Apple announced the introduction of software features “designed for people with mobility, vision, hearing, and cognitive disabilities.” The new features include hands-free phone calls for Made For iPhone (MFI) hearing aid users, the direct input of audiograms into its Headphone Accommodations, and masking sounds for people with tinnitus.
According to Apple’s announcement, “these next-generation technologies showcase Apple’s belief that accessibility is a human right and advance the company’s long history of delivering industry-leading features that make Apple products customizable for all users.”
An excerpted list of new features applicable to those with hearing loss appears below. For the full press release, please click here.
Made for iPhone Hearing Aids and Audiogram Support
In a significant update to the MFi hearing devices program, Apple is adding support for new bi-directional hearing aids. The microphones in these new hearing aids enable those who are deaf or hard of hearing to have hands-free phone and FaceTime conversations. The next-generation models from MFi partners will be available later this year.
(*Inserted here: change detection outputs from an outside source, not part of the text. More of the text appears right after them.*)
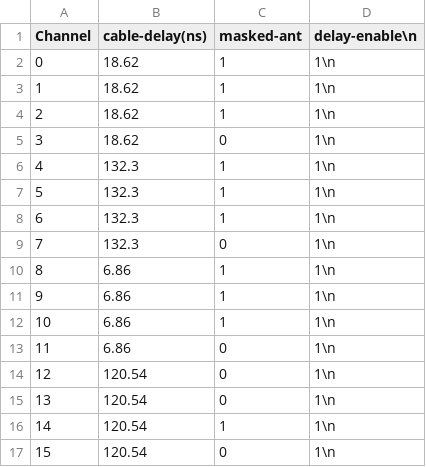
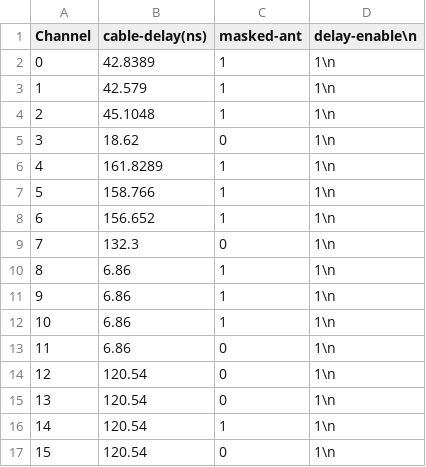
Before and after one commit to ara-software/AraSim, a CSV file: data/trigger/delays_masking_A4_C2.csv, drawn as a sheet.

```diff
--- a/data/trigger/delays_masking_A4_C2.csv
+++ b/data/trigger/delays_masking_A4_C2.csv
@@ -1,9 +1,9 @@
 Channel,cable-delay(ns),masked-ant,delay-enable\n
-0,18.62,1,1\n
-1,18.62,1,1\n
-2,18.62,1,1\n
+0,42.8389,1,1\n
+1,42.579,1,1\n
+2,45.1048,1,1\n
 3,18.62,0,1\n
-4,132.3,1,1\n
-5,132.3,1,1\n
-6,132.3,1,1\n
+4,161.8289,1,1\n
+5,158.766,1,1\n
+6,156.652,1,1\n
 7,132.3,0,1\n
```
Also changed, not shown: data/trigger/delays_masking_A4_C1.csv, data/trigger/delays_masking_A4_C3.csv, 1 other file.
Apple is also bringing support for recognizing audiograms — charts that show the results of a hearing test — to Headphone Accommodations. Users can quickly customize their audio with their latest hearing test results imported from a paper or PDF audiogram. Headphone Accommodations amplify soft sounds and adjust certain frequencies to suit a user’s hearing, resembling some elements of basic hearing aid functionality.
Everyday sounds can be distracting, discomforting, or overwhelming, and in support of neurodiversity, Apple is introducing new background sounds to help minimize distractions and help users focus, stay calm, or rest. Balanced, bright, or dark noise, as well as ocean, rain, or stream sounds continuously play in the background to mask unwanted environmental or external noise, and the sounds mix into or duck under other audio and system sounds.
Additional features coming later this year include:
- Sound Actions for Switch Control replaces physical buttons and switches with mouth sounds — such as a click, pop, or “ee” sound — for users who are non-speaking and have limited mobility.
- New Memoji customizations better represent users with oxygen tubes, cochlear implants, and a soft helmet for headwear.
- This week in Apple Fitness+, trainer adaptive athlete Amir Ekbatani talks about Apple’s commitment to making Fitness+ as accessible and inclusive as possible. Fitness+ features workouts inviting to all, from trainers using sign language in each workout to say “Welcome” or “Great job!,” to “Time to Walk” episodes changing to “Time to Walk or Push” for wheelchair workouts on Apple Watch, and all videos include closed captioning. Fitness+ also includes a trainer demonstrating modifications in each workout, so users at all levels can join in.
- Today at Apple is offering live, virtual sessions in ASL and BSL throughout the day on May 20 that teach the basics of iPhone and iPad for people with disabilities. In some regions, Today at Apple will offer increased availability of Accessibility sessions in stores, through May 30.
- Apple Maps features new guides from Gallaudet University that help connect users to businesses and organizations that value, embrace, and prioritize the deaf community and signed languages.
Among the features for people with hearing loss, Apple is introducing new background sounds to help minimize distractions, and for those who are deaf or hard of hearing and Made for iPhone (MFi) will soon support new bi-directional hearing aids. Apple is also launching a new service on Thursday, May 20, called SignTime. This enables customers to communicate with AppleCare and Retail Customer Care by using American Sign Language (ASL) in the US, British Sign Language (BSL) in the UK, or French Sign Language (LSF) in France, right in their web browsers. Customers visiting Apple Store locations can also use SignTime to remotely access a sign language interpreter without booking ahead of time. SignTime will initially launch in the US, UK, and France, with plans to expand to additional countries in the future. For more information, visit: apple.com/contact.
“At Apple, we’ve long felt that the world’s best technology should respond to everyone’s needs, and our teams work relentlessly to build accessibility into everything we make,” said Sarah Herrlinger, Apple’s senior director of Global Accessibility Policy and Initiatives. “With these new features, we’re pushing the boundaries of innovation with next-generation technologies that bring the fun and function of Apple technology to even more people — and we can’t wait to share them with our users.”